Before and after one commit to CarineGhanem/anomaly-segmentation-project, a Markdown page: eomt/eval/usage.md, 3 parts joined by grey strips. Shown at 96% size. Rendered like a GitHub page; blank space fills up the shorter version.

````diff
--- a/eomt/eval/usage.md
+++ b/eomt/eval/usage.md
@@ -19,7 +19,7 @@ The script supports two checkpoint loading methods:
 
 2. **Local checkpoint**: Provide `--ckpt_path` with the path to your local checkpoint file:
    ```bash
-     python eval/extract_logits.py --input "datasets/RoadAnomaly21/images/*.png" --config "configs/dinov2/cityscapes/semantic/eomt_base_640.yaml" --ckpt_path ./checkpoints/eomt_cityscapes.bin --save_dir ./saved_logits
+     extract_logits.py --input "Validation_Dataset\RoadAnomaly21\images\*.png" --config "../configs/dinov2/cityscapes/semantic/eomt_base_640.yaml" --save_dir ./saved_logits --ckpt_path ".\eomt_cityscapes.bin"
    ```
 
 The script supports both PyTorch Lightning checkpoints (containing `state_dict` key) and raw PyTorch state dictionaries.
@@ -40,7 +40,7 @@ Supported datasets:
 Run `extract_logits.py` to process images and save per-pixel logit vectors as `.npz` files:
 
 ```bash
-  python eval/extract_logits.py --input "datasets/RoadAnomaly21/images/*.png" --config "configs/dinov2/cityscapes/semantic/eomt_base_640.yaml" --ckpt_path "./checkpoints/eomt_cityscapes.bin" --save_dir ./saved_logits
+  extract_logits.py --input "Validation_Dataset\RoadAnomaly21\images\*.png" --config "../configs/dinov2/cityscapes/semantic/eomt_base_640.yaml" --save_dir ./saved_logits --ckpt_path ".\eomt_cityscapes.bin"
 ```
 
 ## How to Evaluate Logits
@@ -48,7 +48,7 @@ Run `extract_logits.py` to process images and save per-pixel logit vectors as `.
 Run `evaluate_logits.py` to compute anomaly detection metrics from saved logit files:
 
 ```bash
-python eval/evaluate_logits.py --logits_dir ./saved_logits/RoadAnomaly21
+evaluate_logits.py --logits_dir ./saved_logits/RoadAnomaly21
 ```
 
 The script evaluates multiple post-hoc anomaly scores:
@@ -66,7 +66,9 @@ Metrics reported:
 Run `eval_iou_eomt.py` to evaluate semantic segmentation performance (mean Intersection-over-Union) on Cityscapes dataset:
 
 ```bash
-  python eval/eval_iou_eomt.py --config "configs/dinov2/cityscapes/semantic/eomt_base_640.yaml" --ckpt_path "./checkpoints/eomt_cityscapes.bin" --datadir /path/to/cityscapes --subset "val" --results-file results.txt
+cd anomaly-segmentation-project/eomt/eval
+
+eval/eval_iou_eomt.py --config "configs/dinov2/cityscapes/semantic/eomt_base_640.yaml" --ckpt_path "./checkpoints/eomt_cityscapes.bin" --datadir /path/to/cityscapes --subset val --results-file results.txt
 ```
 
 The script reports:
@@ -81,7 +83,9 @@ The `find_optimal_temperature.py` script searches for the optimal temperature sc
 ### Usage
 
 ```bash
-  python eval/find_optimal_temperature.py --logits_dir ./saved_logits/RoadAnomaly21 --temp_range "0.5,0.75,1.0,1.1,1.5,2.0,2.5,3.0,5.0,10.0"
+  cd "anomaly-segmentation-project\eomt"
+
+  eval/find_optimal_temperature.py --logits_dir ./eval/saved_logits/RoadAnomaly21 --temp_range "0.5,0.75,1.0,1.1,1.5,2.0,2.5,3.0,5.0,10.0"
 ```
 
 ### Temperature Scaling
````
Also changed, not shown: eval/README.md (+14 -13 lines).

# # #

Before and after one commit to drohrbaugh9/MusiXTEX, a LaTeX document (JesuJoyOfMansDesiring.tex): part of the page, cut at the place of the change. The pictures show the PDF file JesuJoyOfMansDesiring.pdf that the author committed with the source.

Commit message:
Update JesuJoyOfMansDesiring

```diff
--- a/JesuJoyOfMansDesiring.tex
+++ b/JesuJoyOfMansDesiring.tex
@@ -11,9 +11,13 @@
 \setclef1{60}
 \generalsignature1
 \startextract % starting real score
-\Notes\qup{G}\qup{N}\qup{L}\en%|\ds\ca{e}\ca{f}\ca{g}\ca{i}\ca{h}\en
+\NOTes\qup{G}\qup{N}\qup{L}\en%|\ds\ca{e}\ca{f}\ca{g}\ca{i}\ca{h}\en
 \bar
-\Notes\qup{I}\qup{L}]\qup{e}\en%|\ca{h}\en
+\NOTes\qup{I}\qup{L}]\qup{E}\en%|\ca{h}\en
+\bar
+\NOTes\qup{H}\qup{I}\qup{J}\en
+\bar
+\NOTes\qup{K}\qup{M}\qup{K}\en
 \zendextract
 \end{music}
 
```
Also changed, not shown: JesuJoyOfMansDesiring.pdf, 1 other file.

# # #

### Exercise goal
All lines of the data above that include the word "JesuJoyOfMansDesiring" must be shown.

### Solution to this task
Before and after one commit to drohrbaugh9/MusiXTEX, a LaTeX document (JesuJoyOfMansDesiring.tex): part of the page, cut at the place of the change. The pictures show the PDF file JesuJoyOfMansDesiring.pdf that the author committed with the source.
Update JesuJoyOfMansDesiring
--- a/JesuJoyOfMansDesiring.tex
+++ b/JesuJoyOfMansDesiring.tex
Also changed, not shown: JesuJoyOfMansDesiring.pdf, 1 other file.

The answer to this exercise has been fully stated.